BEGIN DATA SUPPLIED
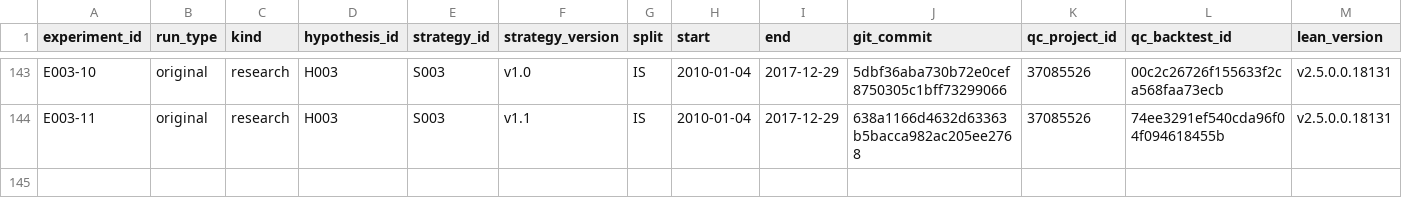
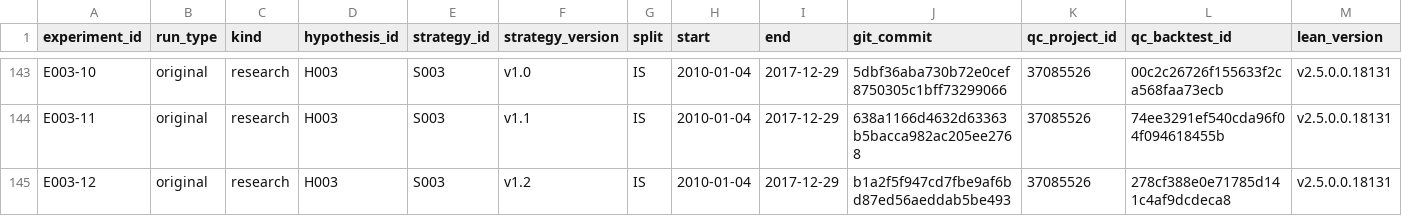
Before and after one commit to CohenMatan/quant-trading-research, a CSV file: experiments/INDEX.csv, drawn as a sheet; only a part is shown, gaps mark what is left out; rows hold the shown columns only; the diff names each change by its address in the sheet, - before the commit and + after, or states it on an @@ line.

```diff
--- a/experiments/INDEX.csv
+++ b/experiments/INDEX.csv
+row 145: E003-12 | original | research | H003 | S003 | v1.2 | IS | 2010-01-04 | 2017-12-29 | b1a2f5f947cd7fbe9af6bd87ed56aeddab5be493 | 37085526 | 278cf388e0e71785d141c4af9dcdeca8 | v2.5.0.0.18131
```
Also changed, not shown: 6 other files.
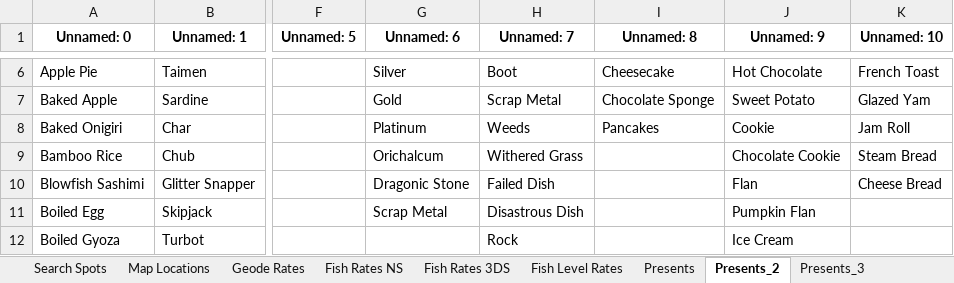
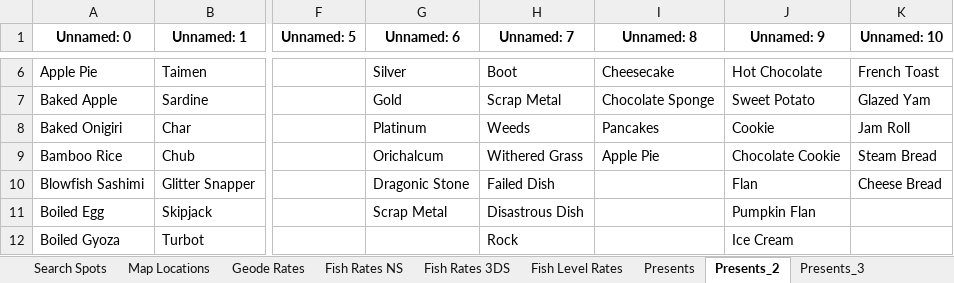
Before and after one commit to a-johanes/rf4wiki, an Excel workbook: gift/xlsx/newdata.xlsx, sheet Presents_2, drawn as a sheet; only a part is shown, gaps mark what is left out; values as stored, in another font and other column widths than the file's, no borders; the diff names each change by its address in the sheet, - before the commit and + after, or states it on an @@ line.

Commit message:
add apple pie to cake

```diff
--- a/gift/xlsx/newdata.xlsx (sheet Presents_2)
+++ b/gift/xlsx/newdata.xlsx (sheet Presents_2)
-I9 (Unnamed: 8): (empty)
+I9 (Unnamed: 8): Apple Pie
```
Also changed, not shown: sheet gift.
END DATA SUPPLIED
> WORK INSTRUCTION
The answer must be the entries above, printed exactly, with no pictures.

> THE COMPLETED TASK
Before and after one commit to CohenMatan/quant-trading-research, a CSV file: experiments/INDEX.csv, drawn as a sheet; only a part is shown, gaps mark what is left out; rows hold the shown columns only; the diff names each change by its address in the sheet, - before the commit and + after, or states it on an @@ line.

```diff
--- a/experiments/INDEX.csv
+++ b/experiments/INDEX.csv
+row 145: E003-12 | original | research | H003 | S003 | v1.2 | IS | 2010-01-04 | 2017-12-29 | b1a2f5f947cd7fbe9af6bd87ed56aeddab5be493 | 37085526 | 278cf388e0e71785d141c4af9dcdeca8 | v2.5.0.0.18131
```
Also changed, not shown: 6 other files.
Before and after one commit to a-johanes/rf4wiki, an Excel workbook: gift/xlsx/newdata.xlsx, sheet Presents_2, drawn as a sheet; only a part is shown, gaps mark what is left out; values as stored, in another font and other column widths than the file's, no borders; the diff names each change by its address in the sheet, - before the commit and + after, or states it on an @@ line.

Commit message:
add apple pie to cake

```diff
--- a/gift/xlsx/newdata.xlsx (sheet Presents_2)
+++ b/gift/xlsx/newdata.xlsx (sheet Presents_2)
-I9 (Unnamed: 8): (empty)
+I9 (Unnamed: 8): Apple Pie
```
Also changed, not shown: sheet gift.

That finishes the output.